Journal Article (Journal Article)

BACKGROUND: Neural tube defects (NTDs) are considered complex, with both genetic and environmental factors implicated. To date, no major causative genes have been identified in humans despite several investigations. The first genomewide screen in NTDs demonstrated evidence of linkage to chromosomes 7 and 10. This screen included 44 multiplex families and consisted of 402 microsatellite markers spaced approximately 10 cM apart. Further investigation of the genomic screen data identified a single large multiplex family, pedigree 8776, as primarily driving the linkage results on chromosome 7. METHODS: To investigate this family more thoroughly, a high-density single nucleotide polymorphism (SNP) screen was performed. Two-point and multipoint linkage analyses were performed using both parametric and nonparametric methods. RESULTS: For both the microsatellite and SNP markers, linkage analysis suggested the involvement of a locus or loci proximal to the telomeric regions of chromosomes 2q and 7p, with both regions generating a LOD* score of 3.0 using a nonparametric identity by descent relative sharing method. CONCLUSIONS: The regions with the strongest evidence for linkage map proximal to the telomeres on these two chromosomes. In addition to mutations and/or variants in a major gene, these loci may harbor a microdeletion and/or translocation; potentially, polygenic factors may also be involved. This single family may be promising for narrowing the search for NTD susceptibility genes.

Full Text

Duke Authors

Cited Authors

  • Stamm, DS; Rampersaud, E; Slifer, SH; Mehltretter, L; Siegel, DG; Xie, J; Hu-Lince, D; Craig, DW; Stephan, DA; George, TM; Gilbert, JR; Speer, MC; NTD Collaborative Group,

Published Date

  • June 2006

Published In

Volume / Issue

  • 76 / 6

Start / End Page

  • 499 - 505

PubMed ID

  • 16933213

Pubmed Central ID

  • PMC4169147
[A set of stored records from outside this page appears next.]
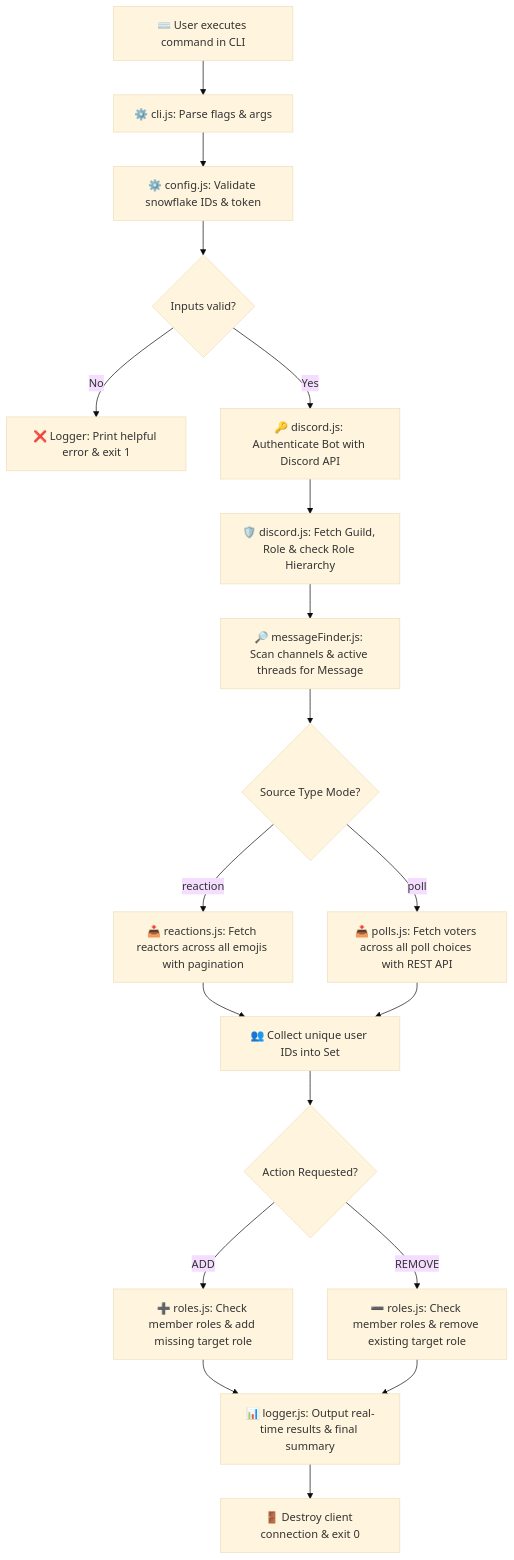
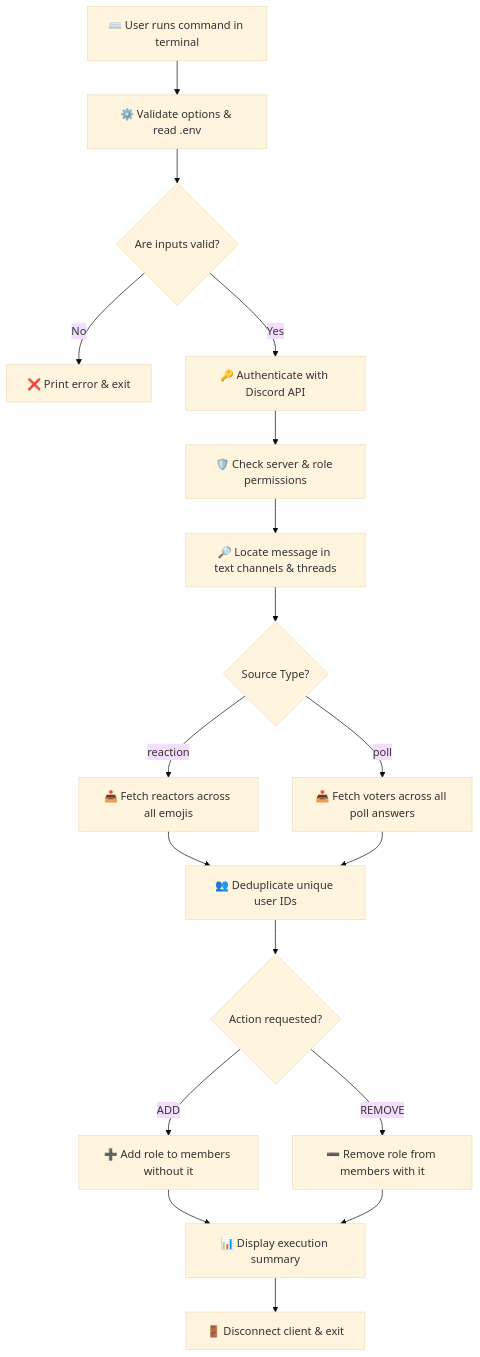
The diagram in README.md (ayoabimbola16-oss/discord-reaction-role-manager), drawn with Mermaid (base theme) before and after one commit. The commit also changed other lines of this file, not shown here.

````diff
--- a/README.md
+++ b/README.md
@@ -82,21 +70,20 @@
 ```mermaid
 flowchart TD
-    A[⌨️ User executes command in CLI] --> B[⚙️ cli.js: Parse flags & args]
-    B --> C[⚙️ config.js: Validate snowflake IDs & token]
-    C --> D{Inputs valid?}
-    D -- No --> E[❌ Logger: Print helpful error & exit 1]
-    D -- Yes --> F[🔑 discord.js: Authenticate Bot with Discord API]
-    F --> G[🛡️ discord.js: Fetch Guild, Role & check Role Hierarchy]
-    G --> H[🔎 messageFinder.js: Scan channels & active threads for Message]
-    H --> I{Source Type Mode?}
-    I -- reaction --> J[📥 reactions.js: Fetch reactors across all emojis with pagination]
-    I -- poll --> K[📥 polls.js: Fetch voters across all poll choices with REST API]
-    J --> L[👥 Collect unique user IDs into Set]
-    K --> L
-    L --> M{Action Requested?}
-    M -- ADD --> N[➕ roles.js: Check member roles & add missing target role]
-    M -- REMOVE --> O[➖ roles.js: Check member roles & remove existing target role]
-    N --> P[📊 logger.js: Output real-time results & final summary]
-    O --> P
-    P --> Q[🚪 Destroy client connection & exit 0]
+    A[⌨️ User runs command in terminal] --> B[⚙️ Validate options & read .env]
+    B --> C{Are inputs valid?}
+    C -- No --> D[❌ Print error & exit]
+    C -- Yes --> E[🔑 Authenticate with Discord API]
+    E --> F[🛡️ Check server & role permissions]
+    F --> G[🔎 Locate message in text channels & threads]
+    G --> H{Source Type?}
+    H -- reaction --> I[📥 Fetch reactors across all emojis]
+    H -- poll --> J[📥 Fetch voters across all poll answers]
+    I --> K[👥 Deduplicate unique user IDs]
+    J --> K
+    K --> L{Action requested?}
+    L -- ADD --> M[➕ Add role to members without it]
+    L -- REMOVE --> N[➖ Remove role from members with it]
+    M --> O[📊 Display execution summary]
+    N --> O
+    O --> P[🚪 Disconnect client & exit]
 ```
````
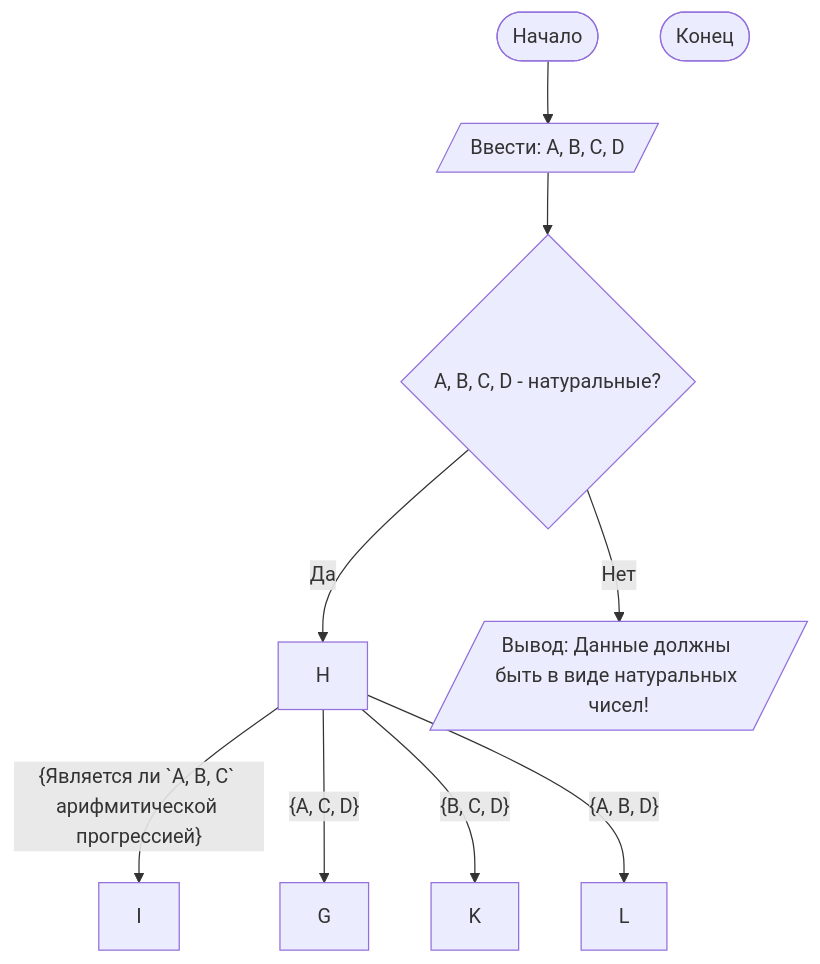
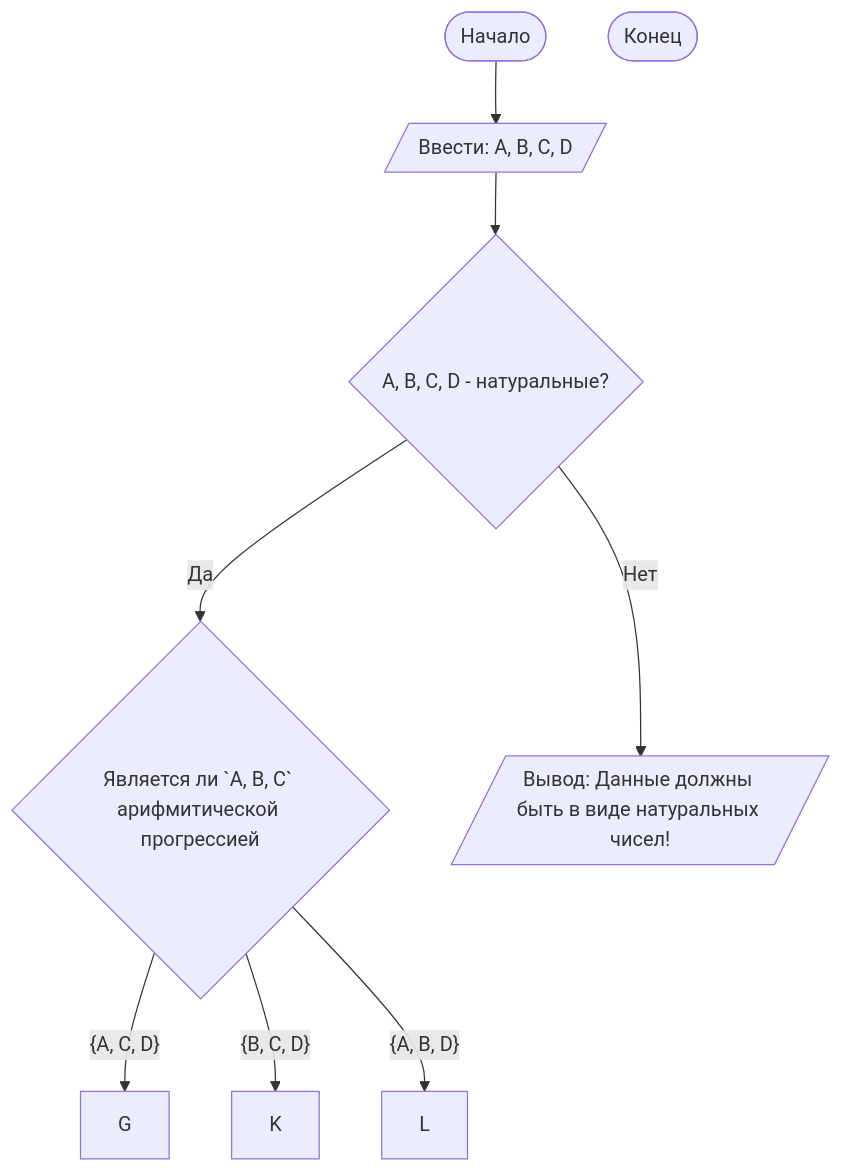
One commit to Matvey-Kh/Lab1 changed the diagram in README.md. Above: the diagram before and after it, drawn with Mermaid.

````diff
--- a/README.md
+++ b/README.md
@@ -92,15 +92,14 @@
 ```mermaid
 graph TD
     A([Начало]) --> B[/Ввести: A, B, C, D/]
     B --> C{A, B, C, D - натуральные?}
-    C -- Да --> H
+    C -- Да --> H{Является ли `A, B, C` арифмитической прогрессией}
     C -- Нет --> D[/Вывод: Данные должны быть в виде натуральных чисел!/]
-    H -- {Является ли `A, B, C` арифмитической прогрессией} --> I
     H -- {A, C, D} --> G
     H -- {B, C, D} --> K
     H -- {A, B, D} --> L
 
 
     Z([Конец])
 
 ```
````
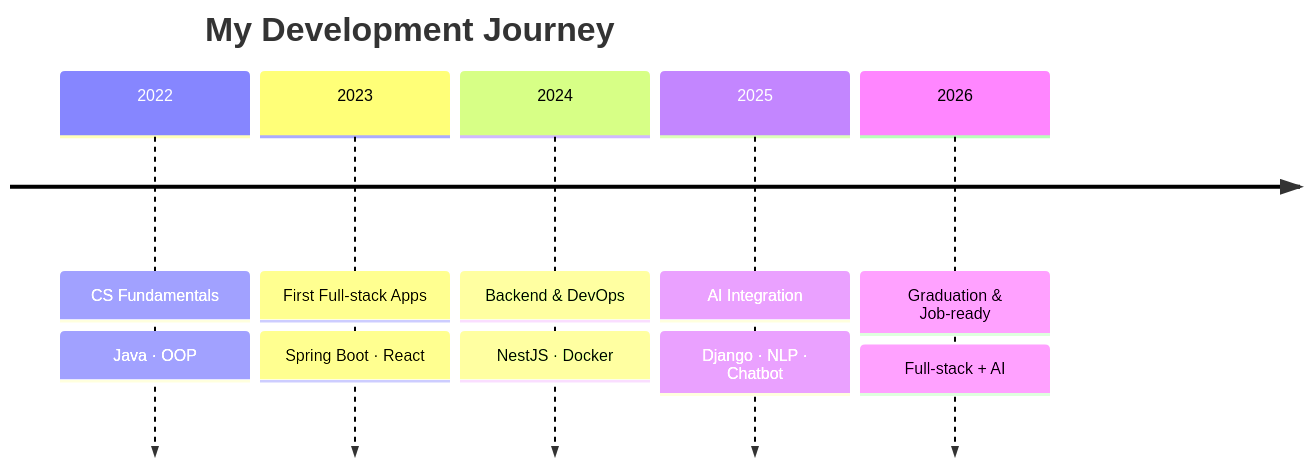
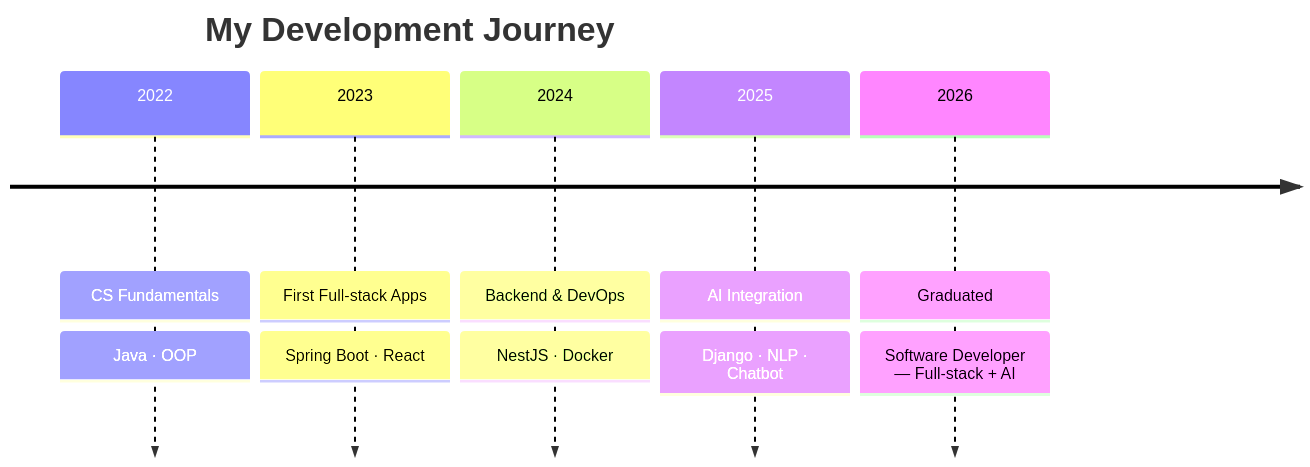
One commit to hoangtuanphong1a/hoangtuanphong1a changed the first of 2 diagrams in README.md. Above: the diagram before and after it, drawn with Mermaid. The commit also changed other lines of this file and 1 other file, not shown here.

````diff
--- a/README.md
+++ b/README.md
@@ -144,9 +168,9 @@
 ```mermaid
 timeline
     title My Development Journey
     2022 : CS Fundamentals : Java · OOP
     2023 : First Full-stack Apps : Spring Boot · React
     2024 : Backend & DevOps : NestJS · Docker
     2025 : AI Integration : Django · NLP · Chatbot
-    2026 : Graduation & Job-ready : Full-stack + AI
+    2026 : Graduated : Software Developer — Full-stack + AI
 ```
````
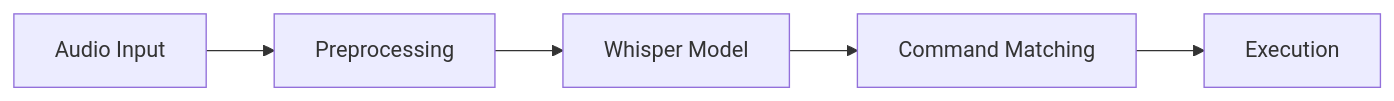
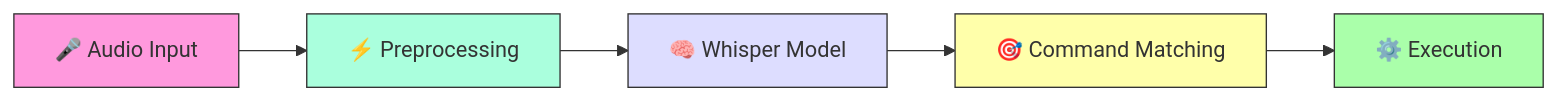
Before and after one commit to daanishmittal24/VoxBeam: the diagram in README.md, drawn with Mermaid. The commit also changed other lines of this file and 1 other file, not shown here.

````diff
--- a/README.md
+++ b/README.md
@@ -8,7 +40,12 @@
 ```mermaid
 graph LR
-    A[Audio Input] --> B[Preprocessing]
-    B --> C[Whisper Model]
-    C --> D[Command Matching]
-    D --> E[Execution]
+    A[🎤 Audio Input] --> B[⚡ Preprocessing]
+    B --> C[🧠 Whisper Model]
+    C --> D[🎯 Command Matching]
+    D --> E[⚙️ Execution]
+    style A fill:#f9d,stroke:#333
+    style B fill:#afd,stroke:#333
+    style C fill:#ddf,stroke:#333
+    style D fill:#ffa,stroke:#333
+    style E fill:#afa,stroke:#333
 ```
````
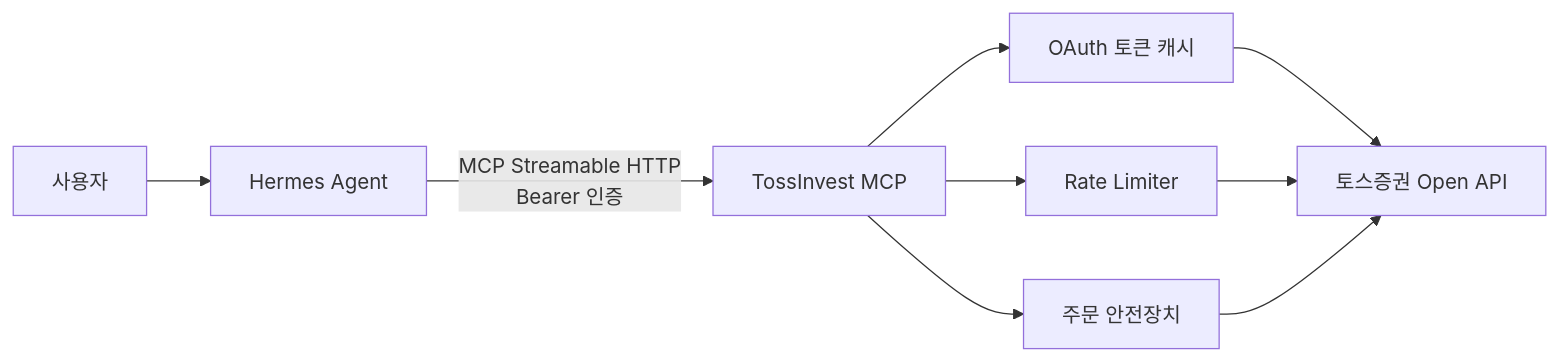
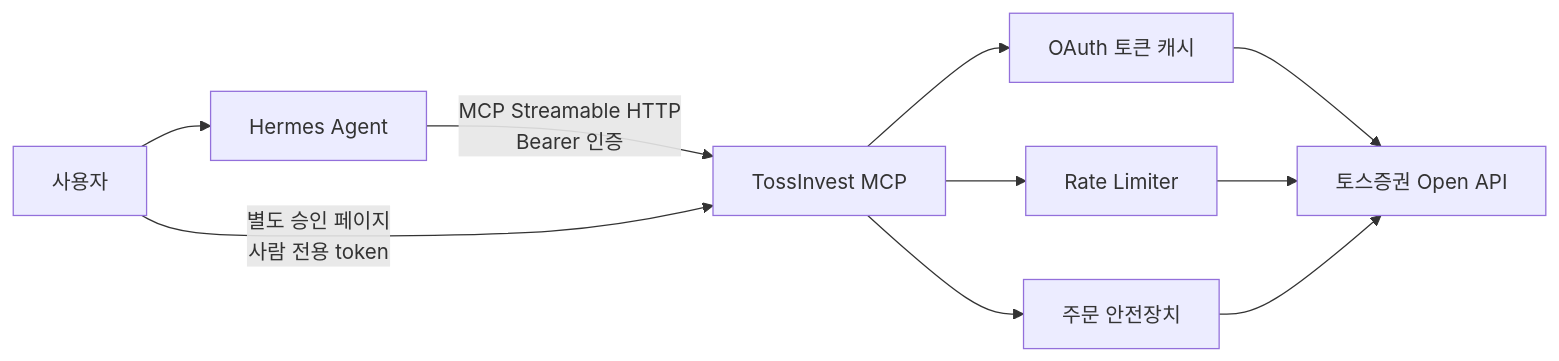
One commit to cha2hyun/tossinvest-mcp changed the diagram in README.md. Above: the diagram before and after it, drawn with Mermaid. The commit also changed other lines of this file and 28 other files, not shown here.

````diff
--- a/README.md
+++ b/README.md
@@ -55,11 +57,12 @@
 ```mermaid
 flowchart LR
     U["사용자"] --> H["Hermes Agent"]
     H -->|"MCP Streamable HTTP<br/>Bearer 인증"| M["TossInvest MCP"]
+    U -->|"별도 승인 페이지<br/>사람 전용 token"| M
     M --> A["OAuth 토큰 캐시"]
     M --> R["Rate Limiter"]
     M --> S["주문 안전장치"]
     A --> T["토스증권 Open API"]
     R --> T
     S --> T
 ```
````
International Standard Serial Number (ISSN)

  • 1542-0752

Digital Object Identifier (DOI)

  • 10.1002/bdra.20272


  • eng

Conference Location

  • United States